======== MATERIAL PROVIDED

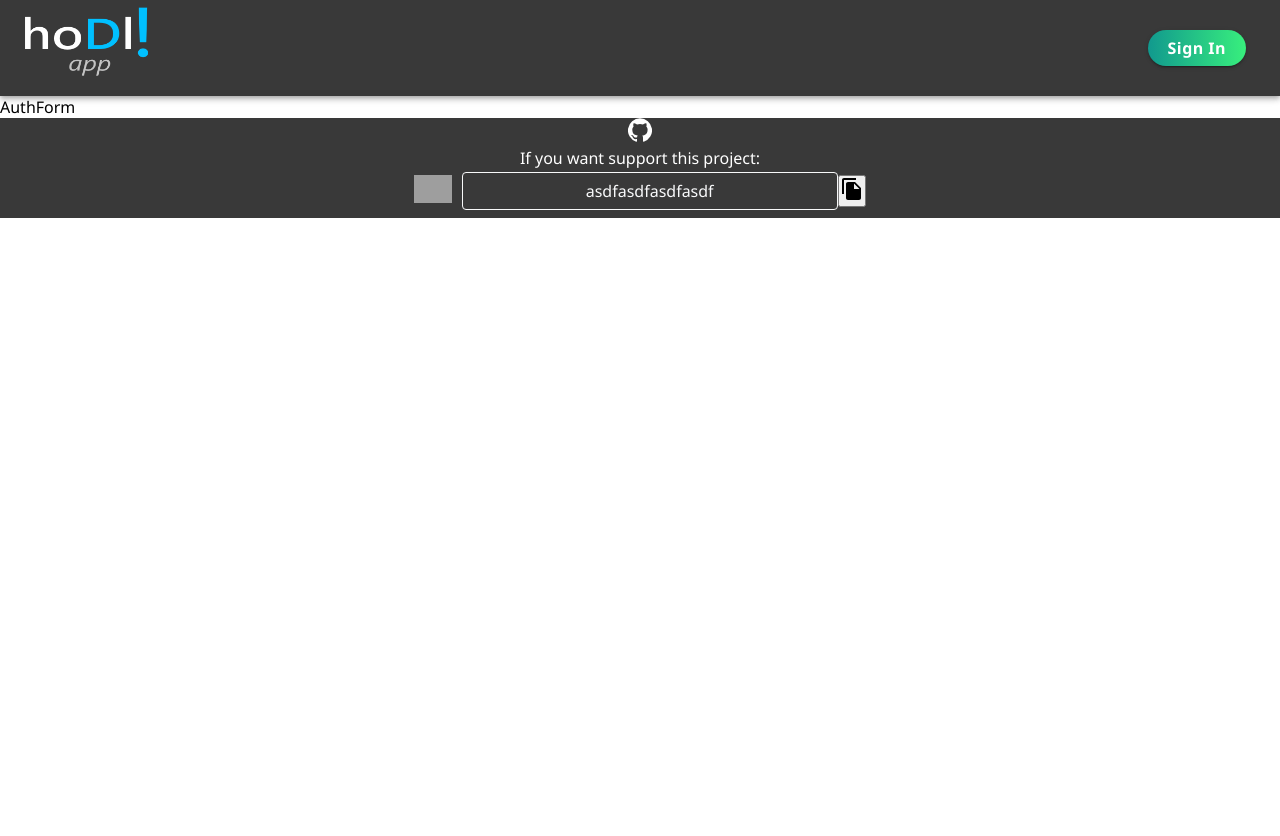
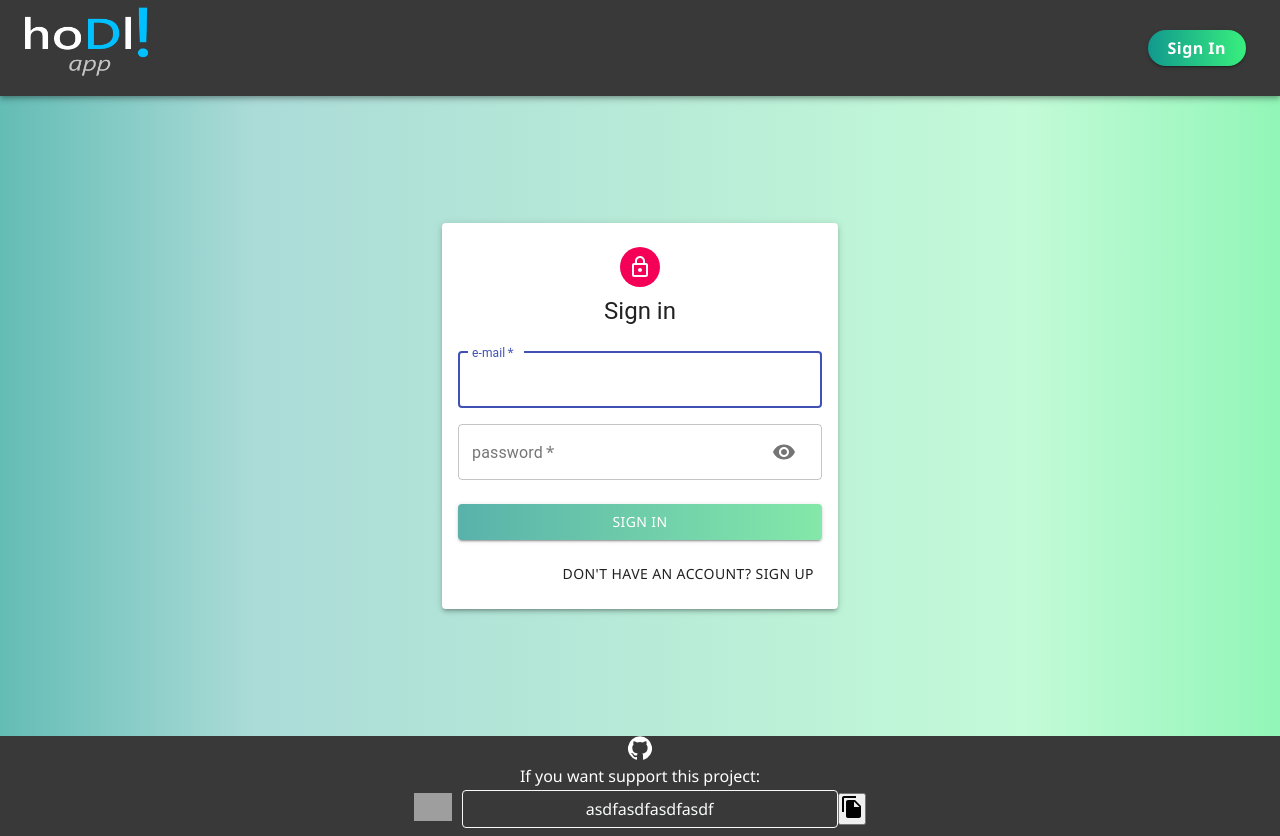
Before and after one commit to BlackH3art/hodl-app-vol2, a React (Create React App) app: page /auth in a window 1280 px wide. Before the commit the page ends 800 px from the top, so only its background shows below. Built offline with nearby package versions, Linux system fonts and the light colour scheme; grey boxes are pictures that could not be loaded.

Commit message:
SignUp & SignIn, creating and log in users

```diff
--- a/src/components/AuthForm/AuthForm.jsx
+++ b/src/components/AuthForm/AuthForm.jsx
@@ -1,9 +1,101 @@
-import React from 'react';
+import React, { useState } from 'react';
+import { Avatar, Button, Paper, Grid, Typography, Container } from '@material-ui/core';
+
+import AuthInput from './AuthInput';
+
+import LockOutlinedIcon from '@material-ui/icons/LockOutlined';
+
+import useStyles from './authFrom.styles';
+import { useDispatch } from 'react-redux';
+import { useHistory } from 'react-router-dom';
+
+import { signIn, signUp } from '../../redux.actions/authActions';
+
+const initial = {
+  email: "",
+  password: "",
+  confirmPassword: ""
+}
+
 
 const AuthForm = () => {
+
+  const [showPassword, setShowPassword] = useState(false);
+  const [isSignedUp, setIsSignedUp] = useState(false);
+  const [loginData, setLoginData] = useState(initial);
+  const classes = useStyles();
+  const dispatch = useDispatch();
+  const history = useHistory();
+
+  const handleSubmit = (e) => {
+    e.preventDefault();
+
+    console.log(loginData);
+
+    if(isSignedUp) {
+      dispatch(signUp(loginData, history));
+    } else {
+      dispatch(signIn(loginData, history));
+    }
+  };
+
+  const handleChange = (e) => {
+    setLoginData({
+      ...loginData,
+      [e.target.name]: e.target.value
+    });
+  };
+
+  const handleShowPassword = () => {
+    // setShowPassword(!showPassword)
+    setShowPassword((prevState) => !prevState);
+  };
+
+  const switchSignUp = () => {
+    setIsSignedUp((prevState) => !prevState);
+    setShowPassword(false);
+  };
+
   return (
     <>
-      AuthForm
+      <div className={classes.authContainer}>
+        <Container component="main" maxWidth="xs">
+          <Paper className={classes.paper} elevation={3}>
+
+            <Avatar className={classes.avatar}>
+              <LockOutlinedIcon />
+            </Avatar>
+
+            <Typography variant="h5"> {isSignedUp ? "Sign up" : "Sign in"} </Typography>
+
+            <form className={classes.form} onSubmit={handleSubmit}>
+              <Grid container spacing={2}>
+                <AuthInput name="email" label="e-mail" type="email" handleChange={handleChange} autoFocus />
+                <AuthInput name="password" label="password" type={showPassword ? "text" : "password"} handleShowPassword={handleShowPassword} handleChange={handleChange} />
+                {isSignedUp && (
+                  <>
+                    <AuthInput name="confirmPassword" label="confirm password" type="password" handleChange={handleChange} />
+                  </>
+                )}
+              </Grid>
+
+              <Button type="submit" fullWidth className={classes.submit} variant="contained">
+                {isSignedUp ? "Sign Up" : "Sign In"}
+              </Button>
+
+              <Grid container justify="flex-end">
+                <Grid item>
+                  <Button onClick={switchSignUp}>
+                    {isSignedUp ? "Already have an account? Sign in" : "Don't have an account? Sign up"}
+                  </Button>
+                </Grid>
+              </Grid>
+
+            </form>
+
+          </Paper>
+        </Container>
+      </div>
     </>
    );
 }
--- /dev/null
+++ b/src/components/AuthForm/AuthInput.jsx
@@ -0,0 +1,35 @@
+import React from 'react';
+import { TextField, Grid, InputAdornment, IconButton } from '@material-ui/core';
+import Visibility from '@material-ui/icons/Visibility';
+import VisibilityOff from '@material-ui/icons/VisibilityOff';
+
+const AuthInput = ({ name, handleChange, label, autoFocus, type, handleShowPassword }) => {
+  return (
+    <>
+      <Grid item xs={12} sm={12}>
+        <TextField
+          name={name}
+          onChange={handleChange}
+          variant="outlined"
+          fullWidth
+          required
+          label={label}
+          autoFocus={autoFocus}
+          type={type}
+          InputProps={name === "password" ? {
+            endAdornment: (
+              <InputAdornment position="end">
+                <IconButton onClick={handleShowPassword}>
+                  {type === "password" ? <Visibility /> : <VisibilityOff />}
+                </IconButton>
+              </InputAdornment>
+            )
+          } : {} }
+        />
+      </Grid>
+
+    </>
+   );
+}
+
+export default AuthInput;
--- /dev/null
+++ b/src/components/AuthForm/authFrom.styles.js
@@ -0,0 +1,38 @@
+import { makeStyles } from '@material-ui/core';
+
+const useStyles = makeStyles((theme) => ({
+  paper: {
+    // paddingTop: theme.spacing(8),
+    display: 'flex',
+    flexDirection: 'column',
+    alignItems: 'center',
+    padding: theme.spacing(2),
+  },
+  root: {
+    '& .MuiTextField-root': {
+      margin: theme.spacing(1),
+    },
+  },
+  avatar: {
+    margin: theme.spacing(1),
+    backgroundColor: theme.palette.secondary.main,
+  },
+  form: {
+    width: '100%', // Fix IE 11 issue.
+    marginTop: theme.spacing(3),
+  },
+  submit: {
+    margin: theme.spacing(3, 0, 2),
+    backgroundImage: "linear-gradient(90deg, rgba(17,153,142,0.65) 0%, rgba(56,239,125,0.55) 100%)",
+    color: "white"
+  },
+  authContainer: {
+    display: "flex",
+    alignItems: "center",
+    minHeight: "80vh",
+    backgroundImage: "linear-gradient(90deg, rgba(17,153,142,0.65) 0%, rgba(17,153,142,0.35) 20%, rgba(56,239,125,0.30) 80%, rgba(56,239,125,0.55) 100%)",
+
+  }
+}));
+
+export default useStyles;
--- a/src/components/MainNav/MainNav.jsx
+++ b/src/components/MainNav/MainNav.jsx
@@ -1,7 +1,10 @@
-import React from 'react';
+import React, { useState, useEffect } from 'react';
 import { AppBar, Avatar, Toolbar, Button, Typography } from '@material-ui/core';
 
-import { Link } from 'react-router-dom';
+import { Link, useHistory, useLocation } from 'react-router-dom';
+
+import { useDispatch } from 'react-redux';
+import { LOGOUT } from '../../redux.actionTypes/actionTypes';
 
 import logo from '../../images/logo-rectangle.png';
 import useStyles from './mainNav.styles';
@@ -13,8 +16,29 @@ const MainNav = () => {
 
   const classes = useStyles();
   const buttonClasses = useButtonStyles();
+  const dispatch = useDispatch();
+  const history = useHistory();
+  const location = useLocation();
+  const [user, setUser] = useState(JSON.parse(localStorage.getItem('profile')));
 
-  const user = null;
+  useEffect(() => {
+    const token = user?.token
+
+    // jwt
+
+    setUser(JSON.parse(localStorage.getItem('profile')));
+
+  }, [location]);
+
+  const logout = () => {
+    dispatch({
+      type: LOGOUT,
+    });
+
+    history.push('/');
+    setUser(null);
+  };
+
 
   return (
     <>
@@ -37,10 +61,10 @@ const MainNav = () => {
                 </Avatar>
 
                 <Typography>
-                  isthismymail@o2.pl
+                  {user.result.data.email}
                 </Typography>
 
-                <Button variant="outlined" className={`${buttonClasses.secondaryButton} ${classes.signOutButton}`} size="small"> Sign Out </Button>
+                <Button variant="outlined" className={`${buttonClasses.secondaryButton} ${classes.signOutButton}`} size="small" onClick={logout} > Sign Out </Button>
               </div>
             ) : (
               <Button component={Link} to="/auth" variant="contained" className={`${buttonClasses.primaryButton} ${classes.signInButton}`} size="small" type="submit"> Sign In </Button>
--- a/src/redux.actionTypes/actionTypes.js
+++ b/src/redux.actionTypes/actionTypes.js
@@ -17,3 +17,7 @@ export const NO_SUCH_COIN_IN_CMC = "NO_SUCH_COIN_IN_CMC";
 export const UNKNOWN_ERROR = "UNKNOWN_ERROR";
 export const CLEAR_ERRORS = "CLEAR_ERRORS";
 export const FIELDS_ARE_REQUIRED = "FIELDS_ARE_REQUIRED";
+
+// auth
+export const AUTH = "AUTH";
+export const LOGOUT = "LOGOUT";
--- /dev/null
+++ b/src/redux.actions/authActions.js
@@ -0,0 +1,35 @@
+import * as api from '../api';
+import { AUTH } from '../redux.actionTypes/actionTypes';
+
+export const signIn = (loginData, history) => async (dispatch) => {
+  try {
+    const { data } = await api.signIn(loginData);
+
+    dispatch({
+      type: AUTH,
+      payload: data
+    });
+
+    history.push('/');
+
+  } catch (error) {
+    console.log(error);
+
+  }
+}
+
+export const signUp = (loginData, history) => async (dispatch) => {
+  try {
+    const { data } = await api.signUp(loginData);
+
+    dispatch({
+      type: AUTH,
+      payload: data
+    });
+
+    history.push('/');
+
+  } catch (error) {
+    console.log(error);
+  };
+};
--- /dev/null
+++ b/src/redux.reducers/authReducer.js
@@ -0,0 +1,18 @@
+import { AUTH, LOGOUT } from '../redux.actionTypes/actionTypes';
+
+export default function authReducer(state = { data: null }, action) {
+
+  switch (action.type) {
+    case AUTH:
+      localStorage.setItem('profile', JSON.stringify({ ...action?.payload }))
+      return { ...state, data: action?.payload };
+
+    case LOGOUT:
+      localStorage.clear();
+      return { ...state, data: null };
+
+    default:
+      return state;
+  }
+
+}
--- a/src/redux.reducers/index.js
+++ b/src/redux.reducers/index.js
@@ -6,6 +6,7 @@ import historyReducer from './historyReducer';
 import portfolioAverageReducer from './portfolioAverageReducer';
 import historyItemsDetailsReducer from './historyItemsDetailsReducer';
 import errorReducer from './errorReducer';
+import authReducer from './authReducer';
 
 export default combineReducers({
   coinReducer,
@@ -13,5 +14,6 @@ export default combineReducers({
   historyReducer,
   portfolioAverageReducer,
   historyItemsDetailsReducer,
-  errorReducer
+  errorReducer,
+  authReducer
 });
```
Also changed, not shown: src/api/index.js (+27 -13 lines).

================

WHAT YOU WILL DO: Find every line of the data that includes the string "useStyles". Copy each of those lines.

RESULT FOR THIS TASK:
+import useStyles from './authFrom.styles';
+  const classes = useStyles();
+const useStyles = makeStyles((theme) => ({
+export default useStyles;
 import useStyles from './mainNav.styles';
   const classes = useStyles();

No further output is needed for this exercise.